Eight Germans who were killed in a US Predator airstrike on Oct. 4 near the Taliban and al Qaeda stronghold of Mir Ali in North Waziristan have been identified.
Pakistani officials and local tribesmen said the eight Germans “were holding a crucial meeting” at a compound in the town of Mosaki just outside the town of Mir Ali, The Express Tribune reported. The strike occurred near the Masjid Bilal. Early reports indicated that the strike took place at the mosque.
The eight Germans were members of the Islamic Jihad Group (or Islamic Jihad Union), an offshoot of the Islamic Movement of Uzbekistan. The Islamic Jihad Group is based out of the Mir Ali region and is closely allied with al Qaeda.
Among those killed were three senior members of the IJU: Brusely, also known as Fayyaz, who served as the operations chief for the Islamic Jihad Group; Gagreen Gill, also known as Siraj, who was in charge of finances; and Milton Smith, also known as Jamal, who was described as an “expert bomb maker.”
The other Germans killed were Wash (Mustafa), Johnson (Wasal), Anderson (Waqas), Paterson (Shaheen), and Peterson Mckenzie (Usman). Both Wash and Johnson were both Germans and Saudi passport holders.
The eight Germans were targeted based on intelligence obtained from Rami Mackenzie, a German who was detained in June in the Pakistani district of Bannu, which borders North Waziristan. Mackenzie, who is said to be an expert at manufacturing suicide bombs, was wearing a burka when he was captured along with his family by Pakistani police.
The eight Germans are the latest Europeans killed in US strikes in North Waziristan since the discovery of an al Qaeda plot that targeted several major European cities and was modeled after the terror assault on the Indian city of Mumbai in 2008.
On Sept. 8, eight other Germans and two Britons were reported killed in a Predator strike in the al Qaeda stronghold of Datta Khel. An Islamic Jihad Group commander known as Qureshi was also reported killed in the attack. Qureshi specialized in training Germans to conduct attacks in their home country. Two of the Germans were identified as Abu Askar, and Imran Almani. The Briton, who was identified as Abdul Jabbar, had been appointed the leader of the Islamic Army of Great Britain and was tasked with carrying out terror assaults in Britain, France, and Germany, using assault rifles and suicide vests.

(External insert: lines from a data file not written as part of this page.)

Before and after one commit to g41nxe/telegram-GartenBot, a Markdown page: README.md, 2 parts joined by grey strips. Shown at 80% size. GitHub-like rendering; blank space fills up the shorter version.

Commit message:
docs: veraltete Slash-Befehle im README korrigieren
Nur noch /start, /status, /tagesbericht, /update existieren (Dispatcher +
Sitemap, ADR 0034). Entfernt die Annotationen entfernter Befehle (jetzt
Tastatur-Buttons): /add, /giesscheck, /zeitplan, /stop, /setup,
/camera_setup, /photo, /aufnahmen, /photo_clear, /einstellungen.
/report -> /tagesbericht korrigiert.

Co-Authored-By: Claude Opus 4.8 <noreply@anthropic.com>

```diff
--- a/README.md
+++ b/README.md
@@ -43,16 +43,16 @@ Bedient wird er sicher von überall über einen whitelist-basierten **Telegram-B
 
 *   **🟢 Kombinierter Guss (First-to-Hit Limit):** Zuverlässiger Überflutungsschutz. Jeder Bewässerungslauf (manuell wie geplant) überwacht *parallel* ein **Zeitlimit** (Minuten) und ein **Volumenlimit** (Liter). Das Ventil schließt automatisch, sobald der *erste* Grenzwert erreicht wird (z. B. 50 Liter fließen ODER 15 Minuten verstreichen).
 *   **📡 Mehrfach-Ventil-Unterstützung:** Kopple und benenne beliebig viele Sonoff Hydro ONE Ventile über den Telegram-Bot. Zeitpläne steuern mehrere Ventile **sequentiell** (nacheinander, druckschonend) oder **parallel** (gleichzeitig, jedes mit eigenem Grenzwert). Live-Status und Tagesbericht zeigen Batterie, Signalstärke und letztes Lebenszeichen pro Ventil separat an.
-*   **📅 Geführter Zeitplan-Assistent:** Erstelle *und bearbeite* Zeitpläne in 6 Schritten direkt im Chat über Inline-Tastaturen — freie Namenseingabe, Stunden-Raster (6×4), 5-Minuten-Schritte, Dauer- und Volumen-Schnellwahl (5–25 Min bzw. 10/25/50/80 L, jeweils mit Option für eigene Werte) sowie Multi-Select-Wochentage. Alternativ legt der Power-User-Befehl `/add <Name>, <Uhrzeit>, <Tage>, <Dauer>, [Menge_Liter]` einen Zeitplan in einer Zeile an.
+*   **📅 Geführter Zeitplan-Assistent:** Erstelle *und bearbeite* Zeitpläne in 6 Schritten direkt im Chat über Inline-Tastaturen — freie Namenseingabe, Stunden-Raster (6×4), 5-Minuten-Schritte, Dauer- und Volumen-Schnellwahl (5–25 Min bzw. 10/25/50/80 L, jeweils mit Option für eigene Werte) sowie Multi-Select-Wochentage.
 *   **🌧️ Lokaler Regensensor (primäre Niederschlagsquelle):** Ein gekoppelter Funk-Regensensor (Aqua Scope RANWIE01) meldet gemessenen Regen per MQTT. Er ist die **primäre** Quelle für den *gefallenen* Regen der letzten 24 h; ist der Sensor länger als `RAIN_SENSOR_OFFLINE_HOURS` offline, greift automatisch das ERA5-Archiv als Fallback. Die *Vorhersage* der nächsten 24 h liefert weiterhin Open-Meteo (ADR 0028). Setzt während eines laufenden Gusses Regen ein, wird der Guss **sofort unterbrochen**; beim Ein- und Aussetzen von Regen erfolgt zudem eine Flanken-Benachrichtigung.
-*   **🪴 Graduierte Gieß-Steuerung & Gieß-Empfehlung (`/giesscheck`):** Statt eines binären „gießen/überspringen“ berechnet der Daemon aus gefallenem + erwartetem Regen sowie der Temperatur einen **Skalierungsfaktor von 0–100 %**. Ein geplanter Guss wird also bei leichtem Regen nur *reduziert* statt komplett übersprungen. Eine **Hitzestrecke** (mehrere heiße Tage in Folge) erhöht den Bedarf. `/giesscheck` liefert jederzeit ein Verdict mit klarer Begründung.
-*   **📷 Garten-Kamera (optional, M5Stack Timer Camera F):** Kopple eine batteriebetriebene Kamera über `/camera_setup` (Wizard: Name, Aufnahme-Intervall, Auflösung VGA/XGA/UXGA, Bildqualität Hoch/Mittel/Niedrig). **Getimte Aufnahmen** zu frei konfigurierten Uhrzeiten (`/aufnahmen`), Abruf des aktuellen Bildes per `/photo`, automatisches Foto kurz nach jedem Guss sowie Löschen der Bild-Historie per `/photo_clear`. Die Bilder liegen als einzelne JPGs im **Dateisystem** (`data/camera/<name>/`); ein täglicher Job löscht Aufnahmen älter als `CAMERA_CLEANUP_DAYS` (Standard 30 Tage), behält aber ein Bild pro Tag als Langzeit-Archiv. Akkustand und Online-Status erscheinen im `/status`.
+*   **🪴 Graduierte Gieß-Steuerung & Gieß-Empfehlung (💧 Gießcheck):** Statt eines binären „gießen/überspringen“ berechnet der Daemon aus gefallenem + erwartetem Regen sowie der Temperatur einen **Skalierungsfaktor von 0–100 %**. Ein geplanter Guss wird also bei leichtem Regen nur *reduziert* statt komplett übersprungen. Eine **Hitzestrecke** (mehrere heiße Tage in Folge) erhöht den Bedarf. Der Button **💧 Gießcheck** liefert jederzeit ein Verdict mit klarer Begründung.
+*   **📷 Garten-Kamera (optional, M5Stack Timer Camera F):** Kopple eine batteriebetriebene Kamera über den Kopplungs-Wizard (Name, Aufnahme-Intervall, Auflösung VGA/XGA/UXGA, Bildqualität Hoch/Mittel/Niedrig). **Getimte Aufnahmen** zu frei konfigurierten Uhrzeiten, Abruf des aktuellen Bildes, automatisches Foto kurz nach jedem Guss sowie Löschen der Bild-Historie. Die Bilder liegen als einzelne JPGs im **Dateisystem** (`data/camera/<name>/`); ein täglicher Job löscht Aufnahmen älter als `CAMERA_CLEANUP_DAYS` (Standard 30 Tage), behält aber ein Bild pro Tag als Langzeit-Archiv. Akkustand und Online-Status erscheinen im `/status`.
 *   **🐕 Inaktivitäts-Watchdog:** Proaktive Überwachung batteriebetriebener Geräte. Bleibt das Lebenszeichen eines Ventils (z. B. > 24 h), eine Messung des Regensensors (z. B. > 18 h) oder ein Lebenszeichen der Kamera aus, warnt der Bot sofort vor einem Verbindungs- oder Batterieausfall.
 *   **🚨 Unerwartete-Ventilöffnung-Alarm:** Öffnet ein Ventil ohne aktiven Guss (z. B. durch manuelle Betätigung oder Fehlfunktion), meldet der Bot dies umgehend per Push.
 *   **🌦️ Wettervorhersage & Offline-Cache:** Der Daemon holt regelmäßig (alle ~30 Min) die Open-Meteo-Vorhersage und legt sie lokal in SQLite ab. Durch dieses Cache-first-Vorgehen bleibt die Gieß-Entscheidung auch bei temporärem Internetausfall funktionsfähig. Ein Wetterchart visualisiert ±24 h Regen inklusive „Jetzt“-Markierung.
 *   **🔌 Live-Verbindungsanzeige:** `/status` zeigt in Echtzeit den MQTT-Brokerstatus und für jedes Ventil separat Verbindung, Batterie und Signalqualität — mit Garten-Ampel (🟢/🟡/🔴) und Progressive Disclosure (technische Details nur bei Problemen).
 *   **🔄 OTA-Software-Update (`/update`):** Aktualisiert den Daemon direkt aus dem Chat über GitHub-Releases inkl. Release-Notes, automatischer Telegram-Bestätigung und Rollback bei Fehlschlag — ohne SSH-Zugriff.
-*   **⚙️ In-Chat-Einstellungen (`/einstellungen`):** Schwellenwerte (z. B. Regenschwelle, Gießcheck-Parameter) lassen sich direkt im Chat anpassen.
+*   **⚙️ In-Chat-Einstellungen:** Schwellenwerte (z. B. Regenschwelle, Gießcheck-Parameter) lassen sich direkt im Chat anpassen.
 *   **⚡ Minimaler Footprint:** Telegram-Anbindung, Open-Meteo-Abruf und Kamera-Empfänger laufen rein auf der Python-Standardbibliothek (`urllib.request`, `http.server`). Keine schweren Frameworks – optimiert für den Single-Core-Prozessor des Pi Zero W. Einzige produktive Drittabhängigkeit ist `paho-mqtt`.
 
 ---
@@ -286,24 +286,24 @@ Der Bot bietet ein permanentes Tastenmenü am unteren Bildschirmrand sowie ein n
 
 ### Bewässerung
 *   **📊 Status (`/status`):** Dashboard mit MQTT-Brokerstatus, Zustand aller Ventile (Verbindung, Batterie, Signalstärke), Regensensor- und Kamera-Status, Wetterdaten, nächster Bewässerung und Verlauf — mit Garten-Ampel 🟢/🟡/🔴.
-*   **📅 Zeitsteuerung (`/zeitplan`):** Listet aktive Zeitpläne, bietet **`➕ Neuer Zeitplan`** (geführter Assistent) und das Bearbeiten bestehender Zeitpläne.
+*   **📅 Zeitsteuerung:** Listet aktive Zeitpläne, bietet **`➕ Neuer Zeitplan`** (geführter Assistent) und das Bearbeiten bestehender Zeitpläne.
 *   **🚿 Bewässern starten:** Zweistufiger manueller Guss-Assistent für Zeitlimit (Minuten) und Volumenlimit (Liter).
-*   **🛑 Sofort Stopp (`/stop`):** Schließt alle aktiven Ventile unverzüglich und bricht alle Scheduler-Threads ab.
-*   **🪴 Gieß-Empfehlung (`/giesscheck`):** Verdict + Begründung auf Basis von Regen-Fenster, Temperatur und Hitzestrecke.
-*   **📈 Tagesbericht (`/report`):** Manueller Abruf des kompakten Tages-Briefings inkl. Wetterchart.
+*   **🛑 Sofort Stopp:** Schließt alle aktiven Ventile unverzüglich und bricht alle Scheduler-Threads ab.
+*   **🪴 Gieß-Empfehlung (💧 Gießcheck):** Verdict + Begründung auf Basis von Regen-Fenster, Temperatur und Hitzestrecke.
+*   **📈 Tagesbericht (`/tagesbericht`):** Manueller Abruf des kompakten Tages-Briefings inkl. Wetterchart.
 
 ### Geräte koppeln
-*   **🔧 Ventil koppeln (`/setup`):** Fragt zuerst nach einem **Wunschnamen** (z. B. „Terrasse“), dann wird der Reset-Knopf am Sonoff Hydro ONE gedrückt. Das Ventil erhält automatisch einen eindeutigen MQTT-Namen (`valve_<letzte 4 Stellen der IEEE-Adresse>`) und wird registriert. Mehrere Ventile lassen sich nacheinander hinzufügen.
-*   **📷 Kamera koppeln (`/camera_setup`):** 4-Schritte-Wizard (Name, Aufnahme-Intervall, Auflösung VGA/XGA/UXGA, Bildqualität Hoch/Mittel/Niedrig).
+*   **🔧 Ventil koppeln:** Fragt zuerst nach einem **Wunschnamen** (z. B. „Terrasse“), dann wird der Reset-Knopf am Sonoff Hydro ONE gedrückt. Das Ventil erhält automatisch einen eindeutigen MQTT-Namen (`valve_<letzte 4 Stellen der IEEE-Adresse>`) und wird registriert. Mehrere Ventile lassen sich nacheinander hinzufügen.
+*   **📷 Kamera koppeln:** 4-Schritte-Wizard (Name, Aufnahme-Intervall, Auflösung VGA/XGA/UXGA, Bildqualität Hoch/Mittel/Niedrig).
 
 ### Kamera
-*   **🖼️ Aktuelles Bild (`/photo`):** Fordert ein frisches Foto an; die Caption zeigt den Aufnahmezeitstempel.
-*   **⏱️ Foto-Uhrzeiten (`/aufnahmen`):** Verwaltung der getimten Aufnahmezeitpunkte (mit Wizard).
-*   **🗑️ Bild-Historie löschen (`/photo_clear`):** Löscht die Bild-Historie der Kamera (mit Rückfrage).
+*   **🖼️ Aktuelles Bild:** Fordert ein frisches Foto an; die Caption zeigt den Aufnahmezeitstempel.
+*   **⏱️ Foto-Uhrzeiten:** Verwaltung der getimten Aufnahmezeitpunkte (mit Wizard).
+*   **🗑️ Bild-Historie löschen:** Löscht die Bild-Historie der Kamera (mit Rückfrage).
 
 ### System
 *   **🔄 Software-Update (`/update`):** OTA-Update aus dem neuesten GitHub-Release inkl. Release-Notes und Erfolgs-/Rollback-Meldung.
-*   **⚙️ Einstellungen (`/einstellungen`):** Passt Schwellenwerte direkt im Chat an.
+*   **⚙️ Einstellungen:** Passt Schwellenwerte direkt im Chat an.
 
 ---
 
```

German and Turkish Muslims make up a significant portion of the Islamic Jihad Group. Its fighters are often referred to as German Taliban, and they carry out attacks in both Afghanistan and Pakistan. Last year, the Islamic Jihad Group released video of ‘German Taliban villages’ in Waziristan. Its fighters were seen training at camps and conducting military operations.